McMurphy’s refusal to conform to society mirrors his refusal to desexualize himself, and the sexuality exuding from his personality is like a dress waving in the wind like a flag.
McMurphy attempts to cure Billy Bibbit of his stutter by arranging for him to lose his virginity with Candy. Instead, Billy gets shamed into suicide by the puritanical Ratched. By the end of the novel, McMurphy has been beaten into the ground to the point that he resorts to sexual violence—which had never been a part of his persona previous to being committed, despite Nurse Pilbow’s fears—by ripping open Ratched’s uniform.
False Diagnoses of Insanity
McMurphy’s sanity, symbolized by his free laughter, open sexuality, strength, size, and confidence, stands in contrast to what Kesey implies, ironically and tragically, is an insane institution. Nurse Ratched tells another nurse that McMurphy seems to be a manipulator, just like a former patient, Maxwell Taber. Taber, Bromden explains, was a “big, griping Acute” who once asked a nurse what kind of medication he was being given. He was subjected to electroshock treatments and possibly brain work, which left him docile and unable to think. The insanity of the institution is foregrounded when a man who asks a simple question is tortured and rendered inhuman. It is a Catch-22: only a sane man would question an irrational system, but the act of questioning means his sanity will inevitably be compromised.
Many important elements in the novel are either hidden from view or invisible. For example, Bromden tries to be as invisible as possible. He has achieved this invisibility by pretending not to understand what is going on around him, so people notice him less and less. Moreover, he imagines a fog surrounding him that hides him and keeps him safe. He keeps both his body and his mind hidden.
When McMurphy smashes through the glass window of the Nurses’ Station, his excuse is that the glass was so clean he could not see it. By smashing it, he reminds the patients that although they cannot always see Ratched’s or society’s manipulation, it still operates on them.
The Power of Laughter
The power of laughter resonates throughout the novel. McMurphy’s laughter is the first genuine laughter heard on the ward in years. McMurphy’s first inkling that things are strange among the patients is that none of them are able to laugh; they can only smile and snicker behind their hands. For McMurphy, laughter is a potent defense against society’s insanity, and anyone who cannot laugh properly has no chance of surviving. By the end of the fishing trip, Harding, Scanlon, Doctor Spivey, and Sefelt are all finally able to participate in real, thunderous laughter, a sign of their physical and psychological recovery.
Real Versus Imagined Size

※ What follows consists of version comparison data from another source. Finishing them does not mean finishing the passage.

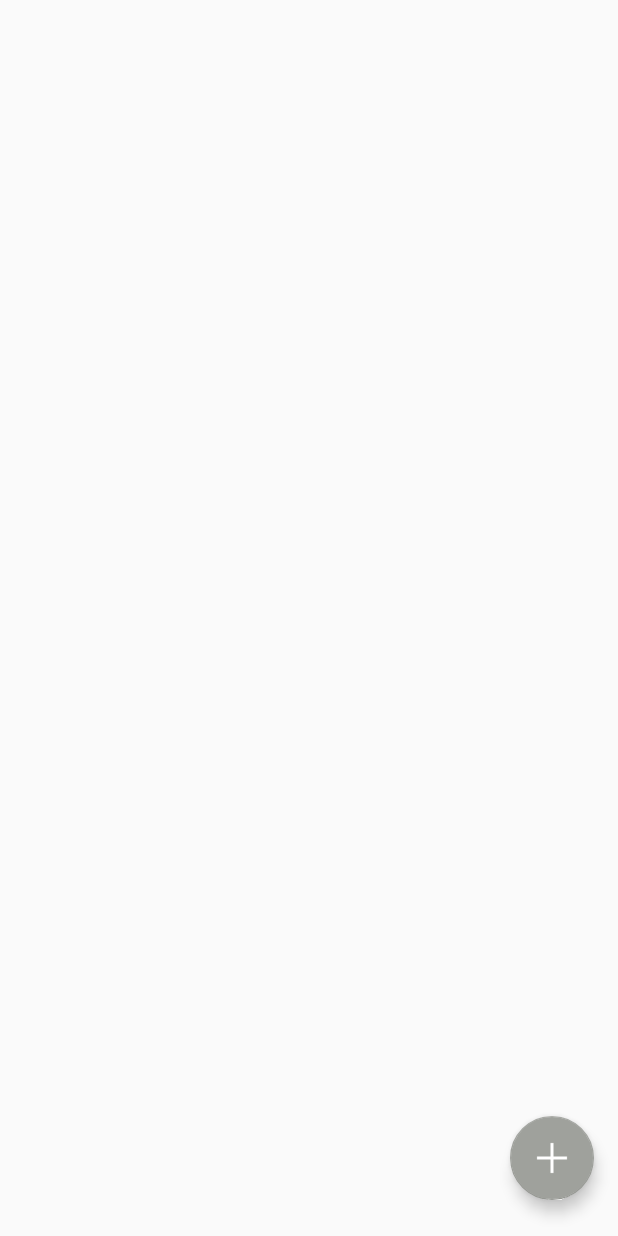
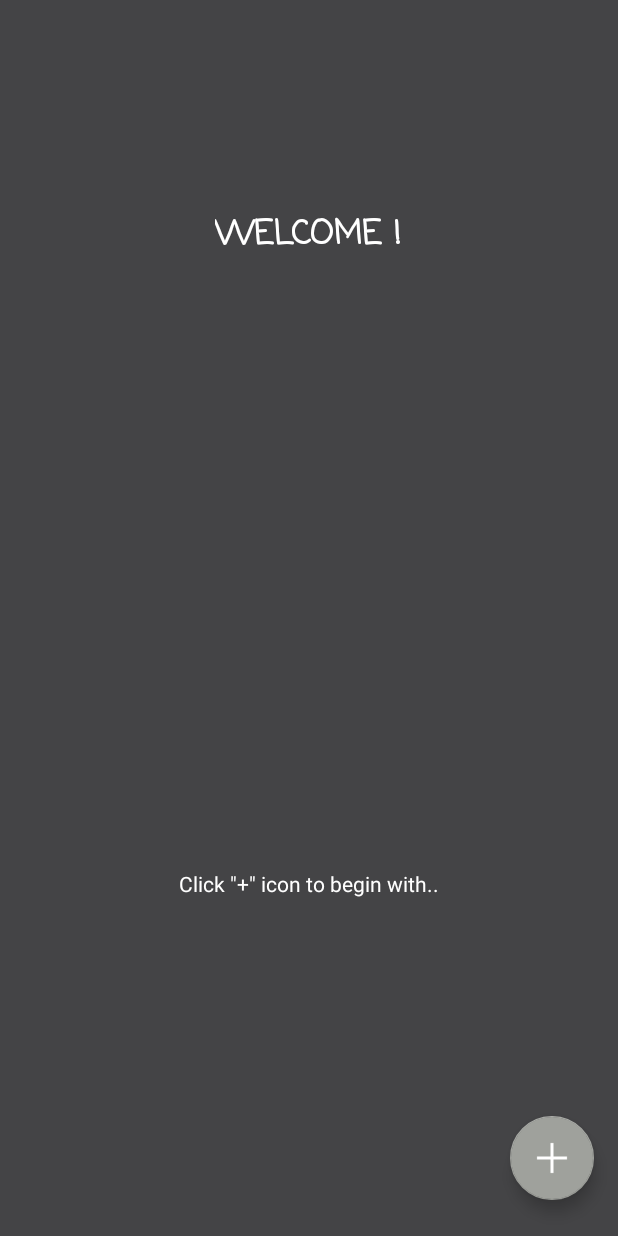
Before and after one commit to dipeshkoirala21/scheduler, an Android app: the PopUp screen opened directly, with no data from a screen before it, on a phone screen of 412 x 824 dp. Run offline under Robolectric (Android 15) with nearby library versions, the phone set to English and light mode, and no system bars; 2 statements that could not run were skipped.

Commit message:
Added Logo,FAB and PopUp window changes

```diff
--- a/app/src/main/java/com/example/dipes/scheduler/MainActivity.java
+++ b/app/src/main/java/com/example/dipes/scheduler/MainActivity.java
@@ -2,12 +2,15 @@ package com.example.dipes.scheduler;
 
 import android.Manifest;
 import android.content.pm.PackageManager;
+import android.graphics.RectF;
+import android.opengl.Matrix;
 import android.os.Bundle;
 import android.support.annotation.NonNull;
 import android.support.v4.app.ActivityCompat;
 import android.support.v7.app.AppCompatActivity;
 import android.util.Log;
 import android.util.SparseArray;
+import android.view.Surface;
 import android.view.SurfaceHolder;
 import android.view.SurfaceView;
 import android.widget.TextView;
@@ -26,6 +29,7 @@ public class MainActivity extends AppCompatActivity {
     CameraSource cameraSource;
     private static int SPLASH_TIME_OUT=4000;
     final int RequestCameraPermissionID = 1001;
+
 
 
 
@@ -65,10 +69,10 @@ public class MainActivity extends AppCompatActivity {
 
             cameraSource = new CameraSource.Builder(getApplicationContext(), textRecognizer)
                     .setFacing(CameraSource.CAMERA_FACING_BACK)
-                    .setRequestedPreviewSize(720, 1280)
+                    .setRequestedPreviewSize(1080, 1280)
                     .setRequestedFps(2.0f)
-                    .setAutoFocusEnabled(true)
-                    .build();
+                    .setAutoFocusEnabled(true).build();
+
             cameraView.getHolder().addCallback(new SurfaceHolder.Callback() {
                 @Override
                 public void surfaceCreated(SurfaceHolder surfaceHolder) {
@@ -101,7 +105,7 @@ public class MainActivity extends AppCompatActivity {
 
             });
 
-            textRecognizer.setProcessor(new Detector.Processor<TextBlock>() {
+                textRecognizer.setProcessor(new Detector.Processor<TextBlock>() {
                 @Override
                 public void release() {
 
@@ -151,5 +155,4 @@ public class MainActivity extends AppCompatActivity {
 
         }
     }
-
 }
--- a/app/src/main/res/layout/activity_popup.xml
+++ b/app/src/main/res/layout/activity_popup.xml
@@ -5,6 +5,7 @@
     android:id="@+id/btn"
     android:layout_width="match_parent"
     android:layout_height="match_parent"
+    android:background="@color/colorPrimaryDark"
     tools:context="com.example.dipes.scheduler.PopUp">
 
     <android.support.design.widget.FloatingActionButton
@@ -19,4 +20,27 @@
         app:backgroundTint="@color/ic_launcher_background"
         android:src="@drawable/plus"/>
 
+    <TextView
+        android:id="@+id/wel_view"
+        android:layout_width="wrap_content"
+        android:layout_height="wrap_content"
+        android:layout_alignParentTop="true"
+        android:layout_centerHorizontal="true"
+        android:layout_marginTop="140dp"
+        android:fontFamily="casual"
+        android:text="WELCOME !"
+        android:textStyle="bold"
+        android:textAppearance="@android:style/TextAppearance.Material.Large"
+        android:textColor="#ffffff" />
+
+    <TextView
+        android:id="@+id/info_view"
+        android:layout_width="wrap_content"
+        android:layout_height="wrap_content"
+        android:layout_alignParentBottom="true"
+        android:layout_centerHorizontal="true"
+        android:layout_marginBottom="225dp"
+        android:textColor="#ffffff"
+        android:text='Click "+" icon to begin with..' />
+
 </RelativeLayout>
```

Bromden describes people by their true size, not merely their physical size. Kesey implies that when people allow others, such as governments and institutions, to define their worth, they can end up far from their natural state. Nurse Ratched’s true size, for example, is “big as a tractor,” because she is powerful and unstoppable. Bromden, though he is six feet seven inches tall, feels much smaller and weaker. He tells McMurphy, “I used to be big, but not no more.” As for McMurphy, Bromden says he is “broad as Papa was tall,” and his father was named The Pine That Stands Tallest on the Mountain. Bromden says his mother was twice the size of he and his father put together, because she belittled them both so much. With McMurphy’s help, Bromden is gradually “blown back up to full size” as he regains his self-esteem, sexuality, and individuality.
The Electroshock Therapy Table
The electroshock therapy table is explicitly associated with crucifixion. It is shaped like a cross, with straps across the wrists and over the head. Moreover, the table performs a function similar to the public crucifixions of Roman times. Ellis, Ruckly, and Taber—Acutes whose lives were destroyed by electroshock therapy—serve as public examples of what happens to those who rebel against the ruling powers. Ellis makes the reference explicit: he is actually nailed to the wall. This foreshadows that McMurphy, who is associated with Christ images, will be sacrificed.
© Reece Minghui, all rights reserved